[Requirement]:
Omitting every picture, output the records below exactly, please.

[Supplied material]:
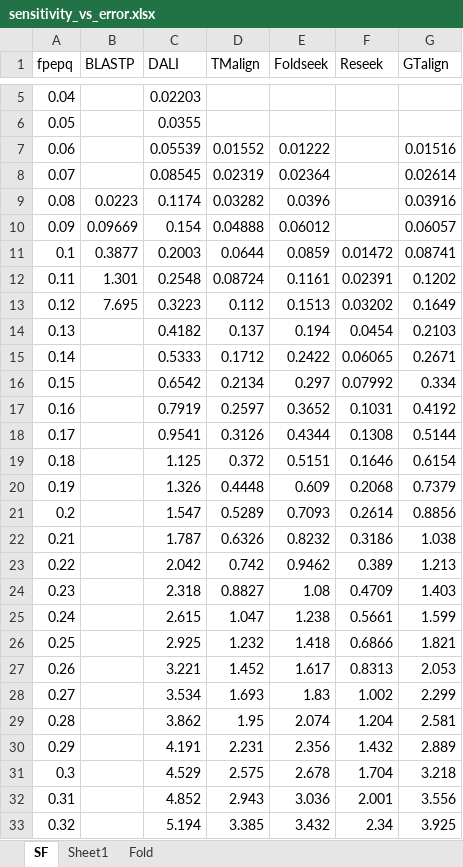
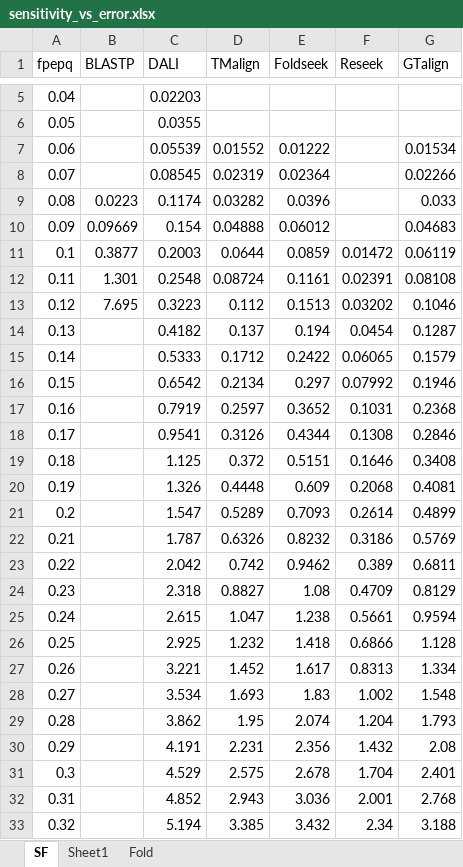
Before and after one commit to rcedgar/reseek_scop40, an Excel workbook: results/sensitivity_vs_error.xlsx, sheet SF, drawn as a sheet; only a part is shown, gaps mark what is left out; values as stored, in another font and other column widths than the file's, no borders; charts and pictures not drawn; the diff covers the shown part only; the diff names each change by its address in the sheet, - before the commit and + after, or states it on an @@ line.

Commit message:
Remove obsolete reseek-sensitive results

```diff
--- a/results/sensitivity_vs_error.xlsx (sheet SF)
+++ b/results/sensitivity_vs_error.xlsx (sheet SF)
-G7 (GTalign): 0.01516
+G7 (GTalign): 0.01534
-G8 (GTalign): 0.02614
+G8 (GTalign): 0.02266
-G9 (GTalign): 0.03916
+G9 (GTalign): 0.033
-G10 (GTalign): 0.06057
+G10 (GTalign): 0.04683
-G11 (GTalign): 0.08741
+G11 (GTalign): 0.06119
-G12 (GTalign): 0.1202
+G12 (GTalign): 0.08108
-G13 (GTalign): 0.1649
+G13 (GTalign): 0.1046
-G14 (GTalign): 0.2103
+G14 (GTalign): 0.1287
-G15 (GTalign): 0.2671
+G15 (GTalign): 0.1579
-G16 (GTalign): 0.334
+G16 (GTalign): 0.1946
-G17 (GTalign): 0.4192
+G17 (GTalign): 0.2368
-G18 (GTalign): 0.5144
+G18 (GTalign): 0.2846
-G19 (GTalign): 0.6154
+G19 (GTalign): 0.3408
-G20 (GTalign): 0.7379
+G20 (GTalign): 0.4081
-G21 (GTalign): 0.8856
+G21 (GTalign): 0.4899
-G22 (GTalign): 1.038
+G22 (GTalign): 0.5769
-G23 (GTalign): 1.213
+G23 (GTalign): 0.6811
-G24 (GTalign): 1.403
+G24 (GTalign): 0.8129
-G25 (GTalign): 1.599
+G25 (GTalign): 0.9594
-G26 (GTalign): 1.821
+G26 (GTalign): 1.128
-G27 (GTalign): 2.053
+G27 (GTalign): 1.334
-G28 (GTalign): 2.299
+G28 (GTalign): 1.548
-G29 (GTalign): 2.581
+G29 (GTalign): 1.793
-G30 (GTalign): 2.889
+G30 (GTalign): 2.08
-G31 (GTalign): 3.218
+G31 (GTalign): 2.401
-G32 (GTalign): 3.556
+G32 (GTalign): 2.768
-G33 (GTalign): 3.925
+G33 (GTalign): 3.188
```
Also changed, not shown: 43 removed rows and 10 edited cells elsewhere in this sheet, charts or pictures, 6 other files.
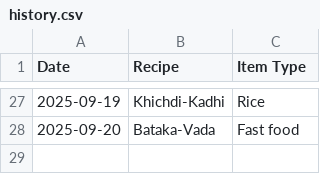
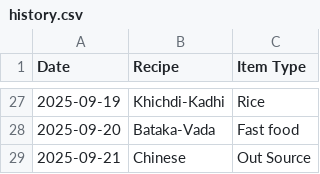
Before and after one commit to raj54669/meal-planner, a CSV file: history.csv, drawn as a sheet; only a part is shown, gaps mark what is left out; the diff names each change by its address in the sheet, - before the commit and + after, or states it on an @@ line.

Commit message:
Update history.csv

```diff
--- a/history.csv
+++ b/history.csv
+row 29: 2025-09-21 | Chinese | Out Source
```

[Solution to the problem]:
Before and after one commit to rcedgar/reseek_scop40, an Excel workbook: results/sensitivity_vs_error.xlsx, sheet SF, drawn as a sheet; only a part is shown, gaps mark what is left out; values as stored, in another font and other column widths than the file's, no borders; charts and pictures not drawn; the diff covers the shown part only; the diff names each change by its address in the sheet, - before the commit and + after, or states it on an @@ line.

Commit message:
Remove obsolete reseek-sensitive results

```diff
--- a/results/sensitivity_vs_error.xlsx (sheet SF)
+++ b/results/sensitivity_vs_error.xlsx (sheet SF)
-G7 (GTalign): 0.01516
+G7 (GTalign): 0.01534
-G8 (GTalign): 0.02614
+G8 (GTalign): 0.02266
-G9 (GTalign): 0.03916
+G9 (GTalign): 0.033
-G10 (GTalign): 0.06057
+G10 (GTalign): 0.04683
-G11 (GTalign): 0.08741
+G11 (GTalign): 0.06119
-G12 (GTalign): 0.1202
+G12 (GTalign): 0.08108
-G13 (GTalign): 0.1649
+G13 (GTalign): 0.1046
-G14 (GTalign): 0.2103
+G14 (GTalign): 0.1287
-G15 (GTalign): 0.2671
+G15 (GTalign): 0.1579
-G16 (GTalign): 0.334
+G16 (GTalign): 0.1946
-G17 (GTalign): 0.4192
+G17 (GTalign): 0.2368
-G18 (GTalign): 0.5144
+G18 (GTalign): 0.2846
-G19 (GTalign): 0.6154
+G19 (GTalign): 0.3408
-G20 (GTalign): 0.7379
+G20 (GTalign): 0.4081
-G21 (GTalign): 0.8856
+G21 (GTalign): 0.4899
-G22 (GTalign): 1.038
+G22 (GTalign): 0.5769
-G23 (GTalign): 1.213
+G23 (GTalign): 0.6811
-G24 (GTalign): 1.403
+G24 (GTalign): 0.8129
-G25 (GTalign): 1.599
+G25 (GTalign): 0.9594
-G26 (GTalign): 1.821
+G26 (GTalign): 1.128
-G27 (GTalign): 2.053
+G27 (GTalign): 1.334
-G28 (GTalign): 2.299
+G28 (GTalign): 1.548
-G29 (GTalign): 2.581
+G29 (GTalign): 1.793
-G30 (GTalign): 2.889
+G30 (GTalign): 2.08
-G31 (GTalign): 3.218
+G31 (GTalign): 2.401
-G32 (GTalign): 3.556
+G32 (GTalign): 2.768
-G33 (GTalign): 3.925
+G33 (GTalign): 3.188
```
Also changed, not shown: 43 removed rows and 10 edited cells elsewhere in this sheet, charts or pictures, 6 other files.
Before and after one commit to raj54669/meal-planner, a CSV file: history.csv, drawn as a sheet; only a part is shown, gaps mark what is left out; the diff names each change by its address in the sheet, - before the commit and + after, or states it on an @@ line.

Commit message:
Update history.csv

```diff
--- a/history.csv
+++ b/history.csv
+row 29: 2025-09-21 | Chinese | Out Source
```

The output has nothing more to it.